By: CMT News Rascal Flatts presented the Salvation Army's Angel Giving Tree program with a $100,000 check on behalf of their tour sponsor, J.C. Penney, during an event at the department store's location in New York City on Wednesday night (Nov. 17). The group also announced the Online Angel Giving Tree Program, which provides clothing, gifts and other desired items to kids and seniors in the U.S. In addition, the band hosted a toy drive and gave away their new album, Nothing Like This, to the first 100 fans who donated a new, unwrapped toy. The retail chain will donate one dollar to the Salvation Army for every copy of Nothing Like This sold in their stores through March 15.
ALBANY, GA -- Marine First Sgt. James Watson and Doug McClure of the Salvation Army were out at the Albany mall Friday night to kick off the Toys for Tots and Red Kettle drive. Center court was jam-packed with kids and their families. They were treated to entertainment provided by the Albany Marine Corps Band and were given the opportunity to donate a new unwrapped gift to Toys for Tots. Santa and Mrs. Claus made their grand entrance at the mall. Santa helped get things started by donating to the Red Kettle drive as well as Toys for Tots. Santa even worked a little of his magic and treated kids to a light snowfall.
GAINESVILLE - The Salvation Army in Gainesville/Hall County launched its 'Red Kettle' donation campaign Friday morning at Lakeshore Mall and the needy list is growing because of the continuing recession.
Lieutenant Matt Cunningham said 25 kettles manned by volunteer bell ringers are ready to accept donations for people who need help all year around and especially during the holiday season.
"Just last month out of over 300 cases only 30 of them were people we've seen before," Cunningham said. "We're seeing massive numbers of first time help coming through our doors. They are people who had wonderful, solid jobs, cars and homes and with downsizing and the economy, they've lost it all and don't know where to turn. We like to be that shield of hope and continue doing the most good by people in our community."
Lieutenant Cunningham said Salvation Army donors can help 1600 'angels' on the 'Angel Tree', with each card on the tree representing an area child in need.
"That's a child whose parents came to us and signed them up," Cunningham said. "Each of those cards has their name, if it's a boy or girl, clothes sizes and a wish toy that they would like to have for Christmas.
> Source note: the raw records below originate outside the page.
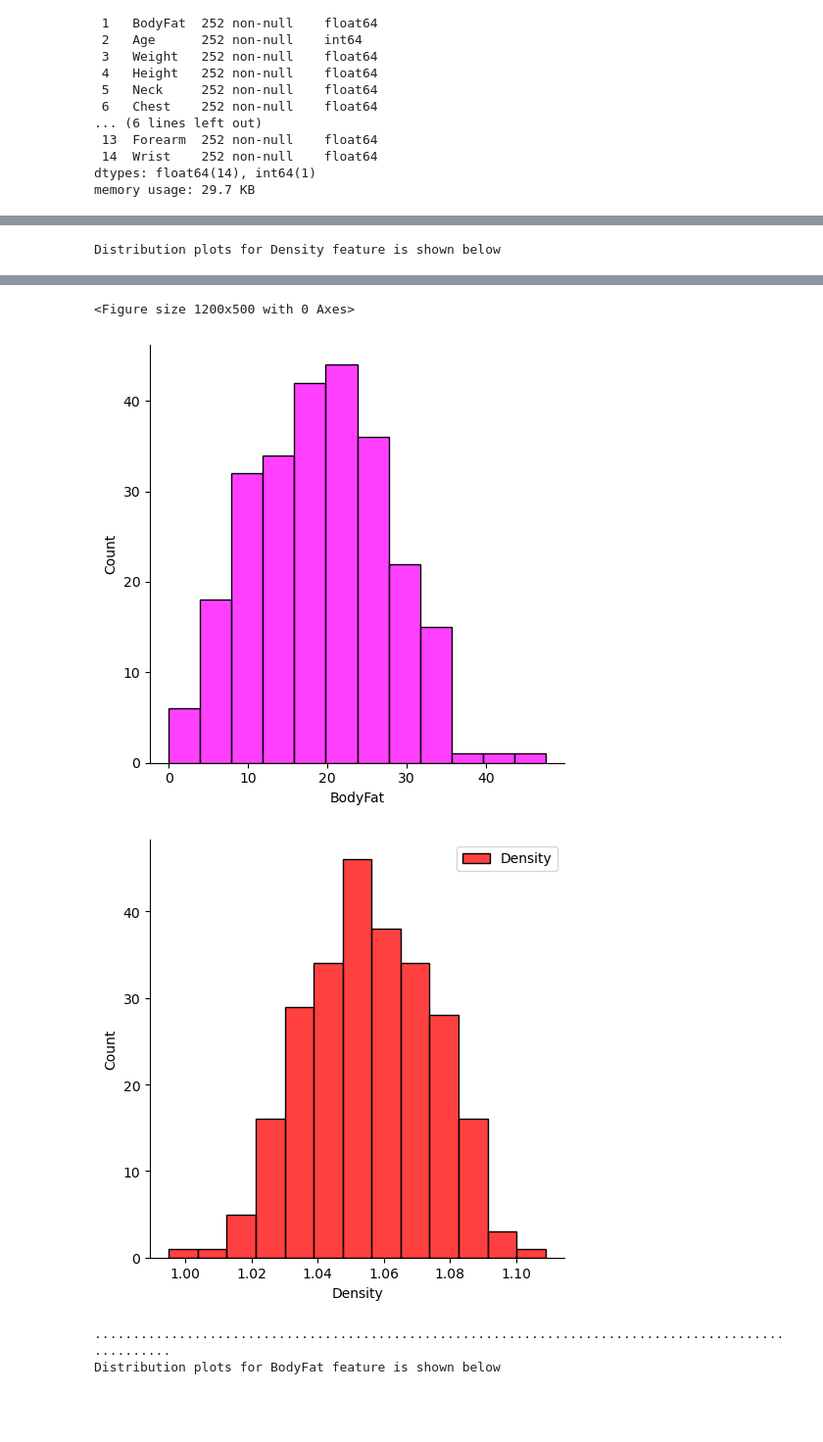
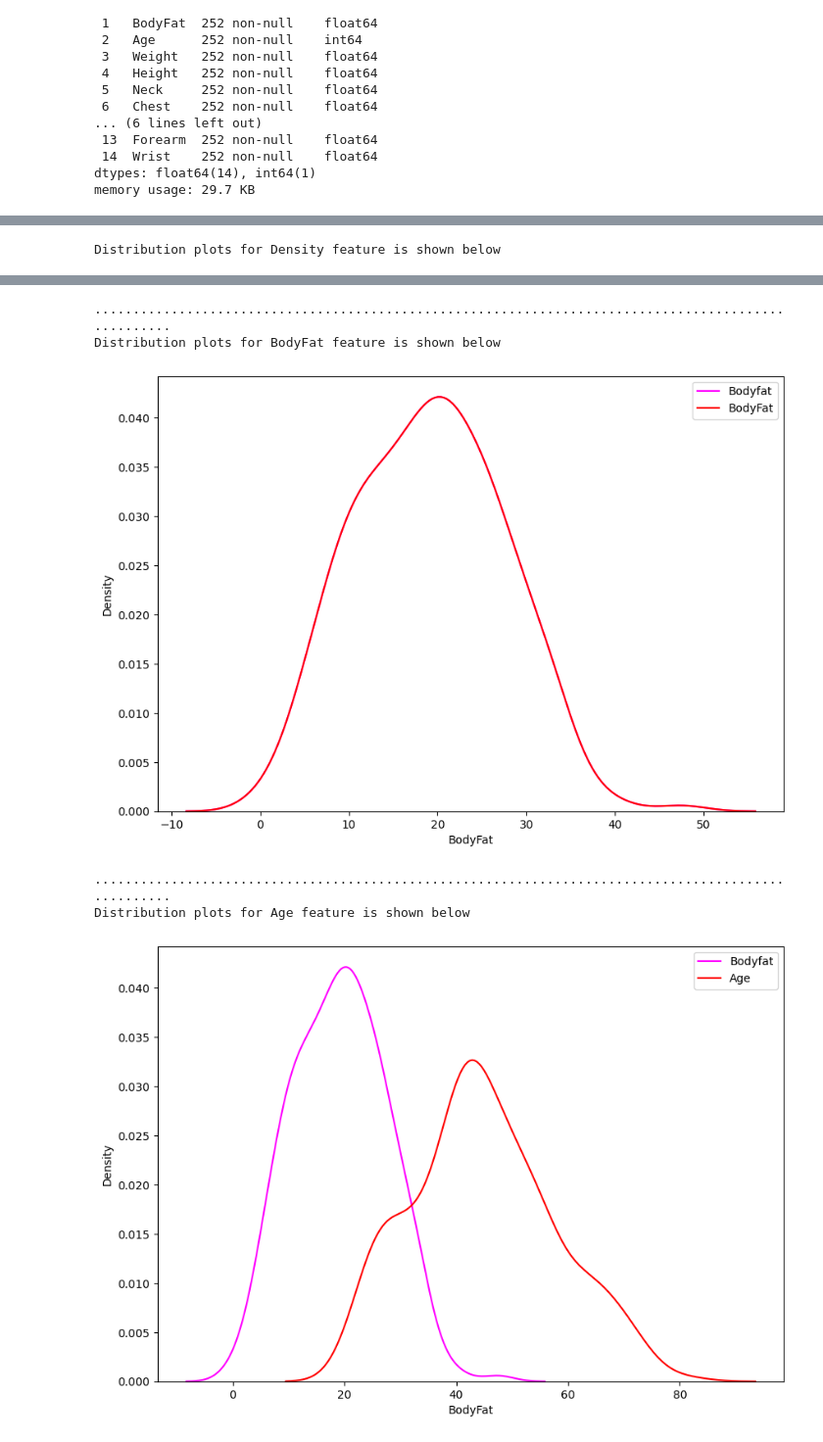
Before and after one commit to lawalsegun2025/body_fat_estimator, a Jupyter notebook: body_fat_predictor.ipynb, the cells around one changed output, grey strips where cells are left out. Shown at 98% size. Cells and saved outputs as stored; diff of their text form; code cells hidden in the pictures; blank space fills up the shorter version.

Commit message:
Distribution andlysis

```diff
--- a/body_fat_predictor.ipynb
+++ b/body_fat_predictor.ipynb
@@ -90,17 +94,18 @@ Below we will define a function that plots the distribution of each numerical fe
 # define a distribution function
 def plotdisplots(col):
 
-    plt.figure(figsize=(12, 5))
-    sns.displot(df["BodyFat"], color="magenta",
+    plt.figure(figsize=(10, 7))
+    sns.kdeplot(df["BodyFat"], color="magenta",
                 label="Bodyfat")
-    sns.displot(df[col], color="red", label=col)
-    plt.legend()
+    sns.kdeplot(df[col], color="red",
+                label=col)
+    plt.legend();
     plt.show()
 
 cols =list(df.columns)
 for i in cols:
     print(f"Distribution plots for {i} feature is shown below")
-    plotdisplots(i)
-    print("."*100)
+    plotdisplots(i);
+    print("."*100);
 # %% [output]
 Distribution plots for Density feature is shown below
@@ -107,5 +113,6 @@ Distribution plots for Density feature is shown below
-<Figure size 1200x500 with 0 Axes>
+....................................................................................................
+Distribution plots for BodyFat feature is shown below
-[figure, old version]
-[figure, old version]
+[figure, new version]
 ....................................................................................................
-Distribution plots for BodyFat feature is shown below
+Distribution plots for Age feature is shown below
+[figure, new version]
```
Also changed, not shown: parts of 9 cells of this notebook.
We have 1600 kids in our community who we need a Christmas for."
The Lieutenant said the trees are at the Mall, Longstreet Clinic, and a few area restaurants and donors simply take a card and by doing so adopt their 'angel' for Christmas.
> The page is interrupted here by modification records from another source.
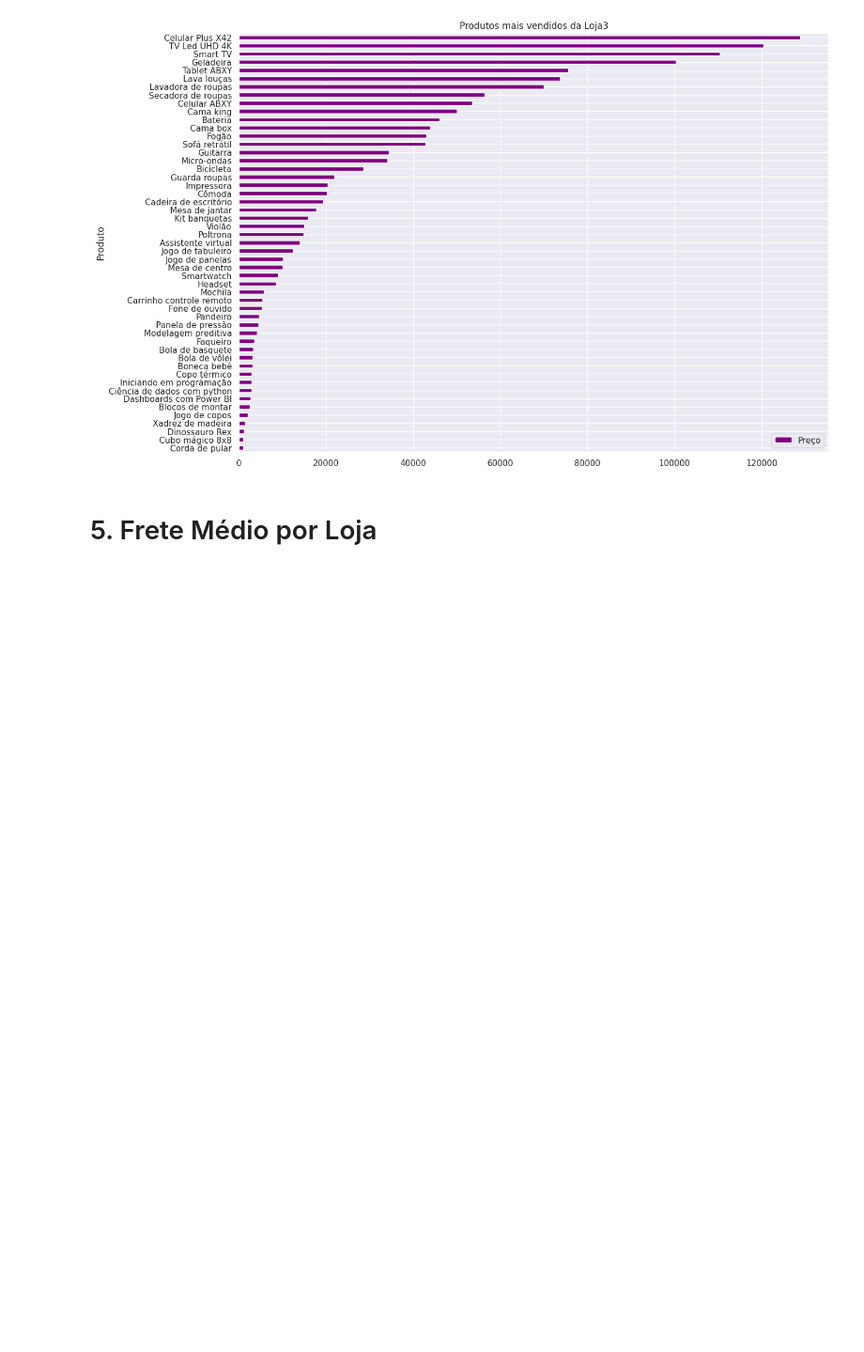
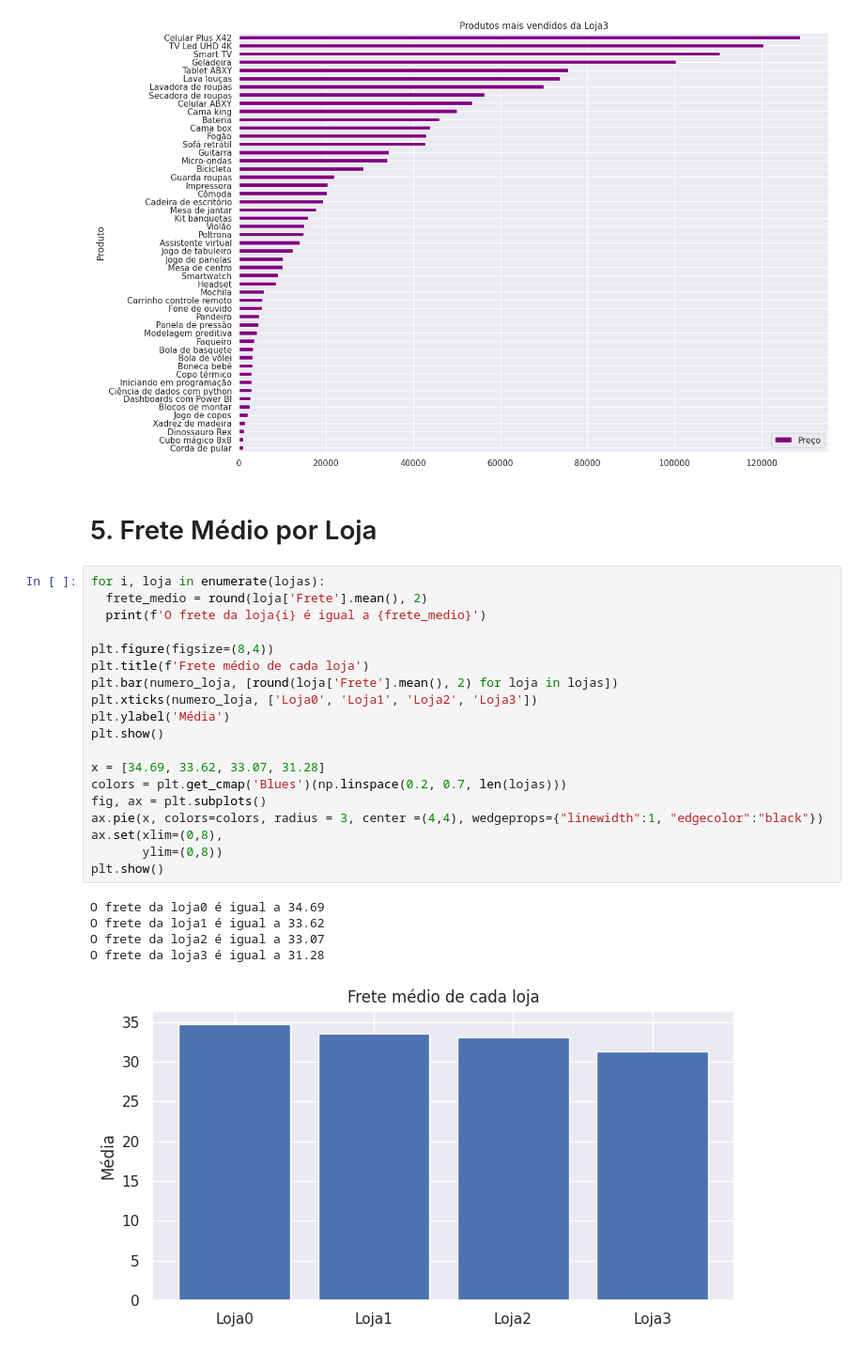
Before and after one commit to Housenkan/ChallengeAluraStore, a Jupyter notebook: AluraStoreBr.ipynb, the cells around one changed output. Shown at 94% size. Drawn from its saved outputs; the diff is of its cells as text; blank space fills up the shorter version.

Commit message:
Atualização - Frete Médio & Relatório

```diff
--- a/AluraStoreBr.ipynb
+++ b/AluraStoreBr.ipynb
@@ -187,3 +172,28 @@ for i, loja in enumerate(lojas):
 [figure]
 # %% [markdown]
 # 5. Frete Médio por Loja
+# %%
+for i, loja in enumerate(lojas):
+  frete_medio = round(loja['Frete'].mean(), 2)
+  print(f'O frete da loja{i} é igual a {frete_medio}')
+
+plt.figure(figsize=(8,4))
+plt.title(f'Frete médio de cada loja')
+plt.bar(numero_loja, [round(loja['Frete'].mean(), 2) for loja in lojas])
+plt.xticks(numero_loja, ['Loja0', 'Loja1', 'Loja2', 'Loja3'])
+plt.ylabel('Média')
+plt.show()
+
+x = [34.69, 33.62, 33.07, 31.28]
+colors = plt.get_cmap('Blues')(np.linspace(0.2, 0.7, len(lojas)))
+fig, ax = plt.subplots()
+ax.pie(x, colors=colors, radius = 3, center =(4,4), wedgeprops={"linewidth":1, "edgecolor":"black"})
+ax.set(xlim=(0,8),
+       ylim=(0,8))
+plt.show()
+# %% [output]
+O frete da loja0 é igual a 34.69
+O frete da loja1 é igual a 33.62
+O frete da loja2 é igual a 33.07
+O frete da loja3 é igual a 31.28
+[figure, added]
```
Also changed, not shown: parts of 5 cells of this notebook.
Mary Faulkner is one of the volunteer bell ringers at the Mall and she and other co-workers from the Community Development Department will man the kettle station during the season.
"I feel great helping other people," she said. "That's what it's all about."
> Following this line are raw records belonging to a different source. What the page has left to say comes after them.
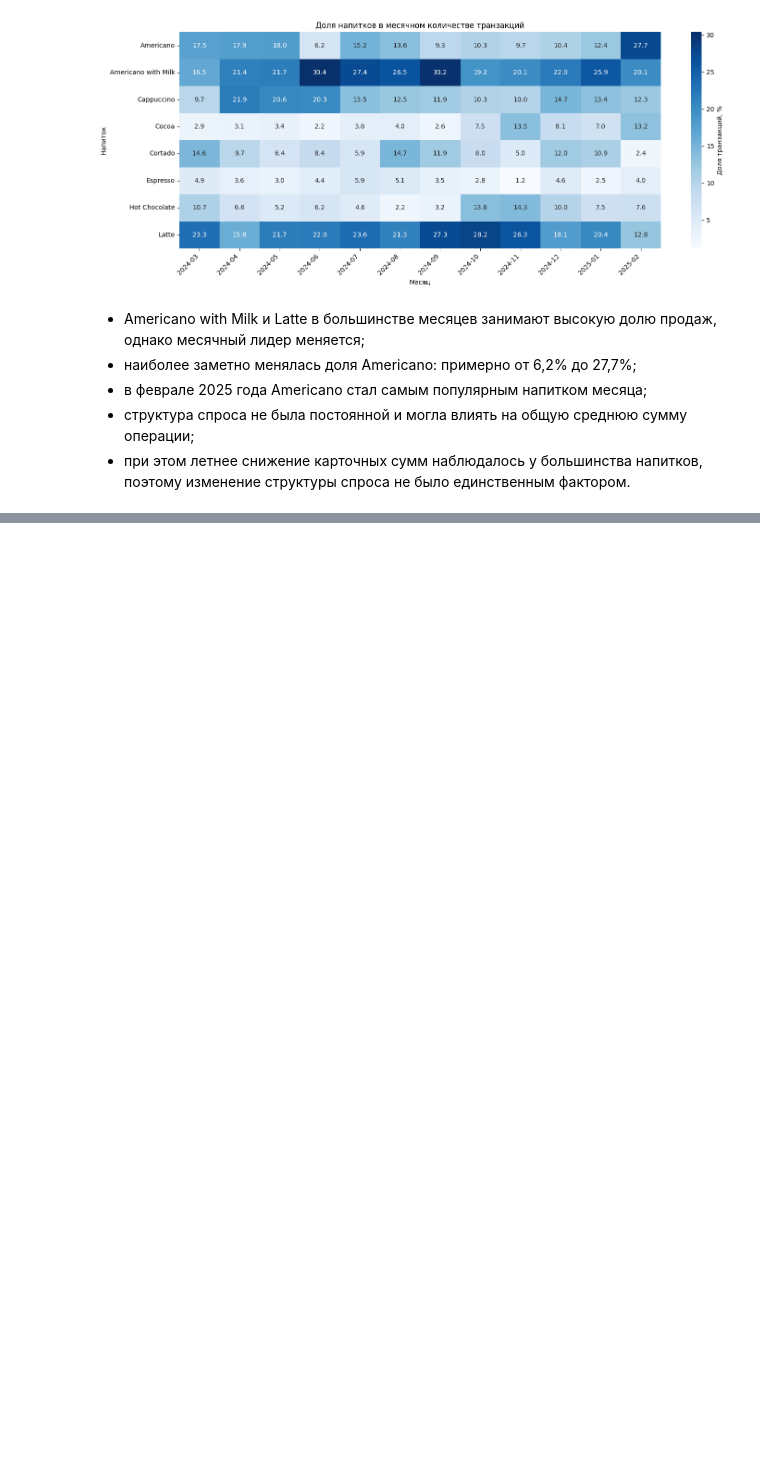
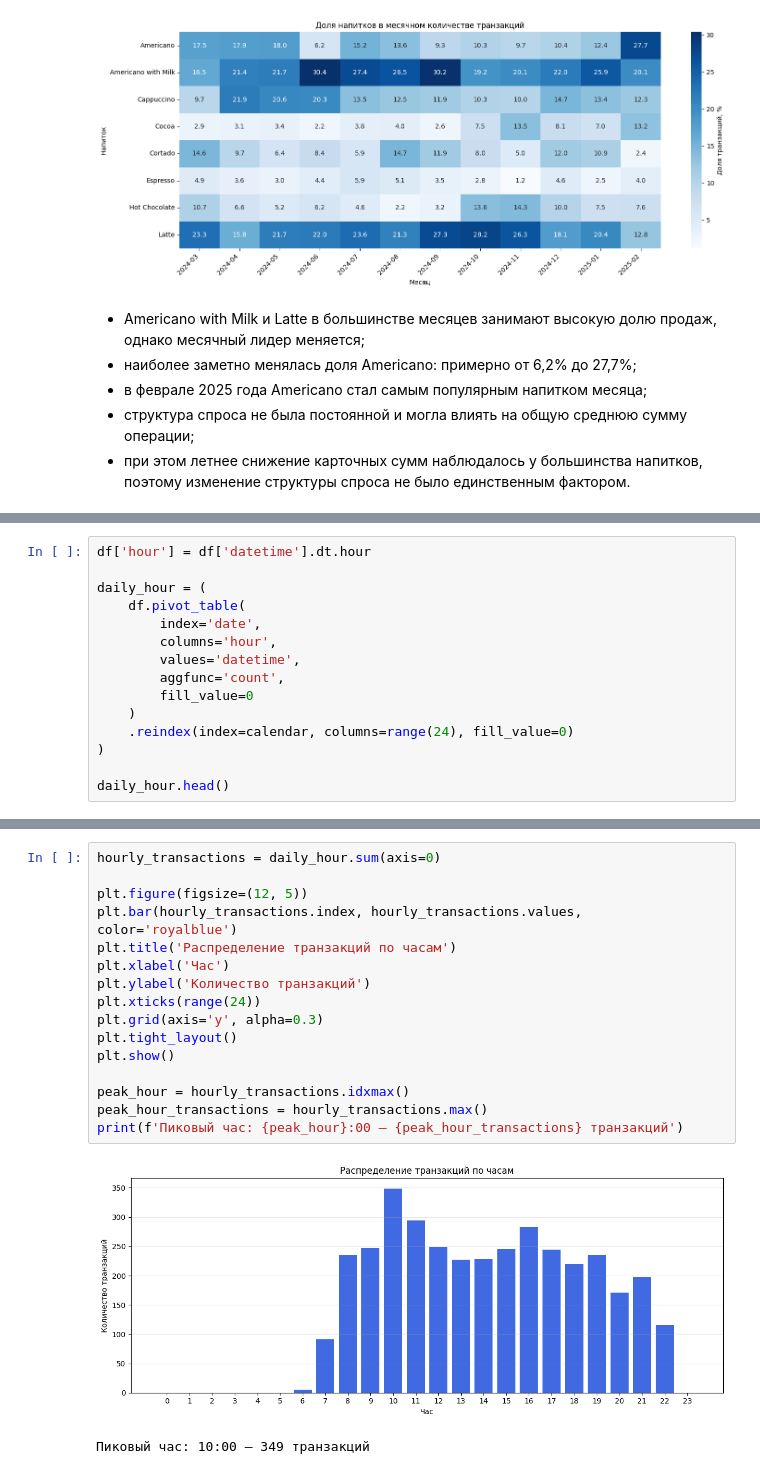
Before and after one commit to prodavec-svg/Coffee-sales-eda, a Jupyter notebook: notebooks/main.ipynb, the cells around one changed output, grey strips where cells are left out. Saved outputs shown, nothing was run; the diff lists cells and outputs as text; blank space fills up the shorter version.

```diff
--- a/notebooks/main.ipynb
+++ b/notebooks/main.ipynb
@@ -603,0 +533,15 @@ plt.show()
+# %%
+df['hour'] = df['datetime'].dt.hour
+
+daily_hour = (
+    df.pivot_table(
+        index='date',
+        columns='hour',
+        values='datetime',
+        aggfunc='count',
+        fill_value=0
+    )
+    .reindex(index=calendar, columns=range(24), fill_value=0)
+)
+
+daily_hour.head()
@@ -603,0 +556,19 @@ plt.show()
+# %%
+hourly_transactions = daily_hour.sum(axis=0)
+
+plt.figure(figsize=(12, 5))
+plt.bar(hourly_transactions.index, hourly_transactions.values, color='royalblue')
+plt.title('Распределение транзакций по часам')
+plt.xlabel('Час')
+plt.ylabel('Количество транзакций')
+plt.xticks(range(24))
+plt.grid(axis='y', alpha=0.3)
+plt.tight_layout()
+plt.show()
+
+peak_hour = hourly_transactions.idxmax()
+peak_hour_transactions = hourly_transactions.max()
+print(f'Пиковый час: {peak_hour}:00 — {peak_hour_transactions} транзакций')
+# %% [output]
+[figure, added]
+Пиковый час: 10:00 — 349 транзакций
```
Also changed, not shown: parts of 41 cells of this notebook.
Lieutenant Cunningham said anyone wanting to volunteer as a Salvation Army bell ringer may call 770-534-7589.
Santa helped get things started by donating to the Red Kettle drive as well as Toys for Tots